Required work:
What you return should be the lines of the data containing "list", each in full.

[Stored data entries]
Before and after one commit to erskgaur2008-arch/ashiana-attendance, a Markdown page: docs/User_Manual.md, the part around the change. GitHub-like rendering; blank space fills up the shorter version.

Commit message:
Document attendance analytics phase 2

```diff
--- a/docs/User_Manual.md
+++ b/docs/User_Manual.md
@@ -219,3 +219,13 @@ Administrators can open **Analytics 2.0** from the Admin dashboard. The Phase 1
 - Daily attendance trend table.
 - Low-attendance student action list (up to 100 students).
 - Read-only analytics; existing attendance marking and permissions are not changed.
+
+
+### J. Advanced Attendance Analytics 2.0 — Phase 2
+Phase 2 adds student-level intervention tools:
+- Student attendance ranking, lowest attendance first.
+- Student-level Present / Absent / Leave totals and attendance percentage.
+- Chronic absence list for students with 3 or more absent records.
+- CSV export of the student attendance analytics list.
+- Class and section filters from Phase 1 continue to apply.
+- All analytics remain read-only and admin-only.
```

Answer space:
 - Low-attendance student action list (up to 100 students).
+- Chronic absence list for students with 3 or more absent records.
+- CSV export of the student attendance analytics list.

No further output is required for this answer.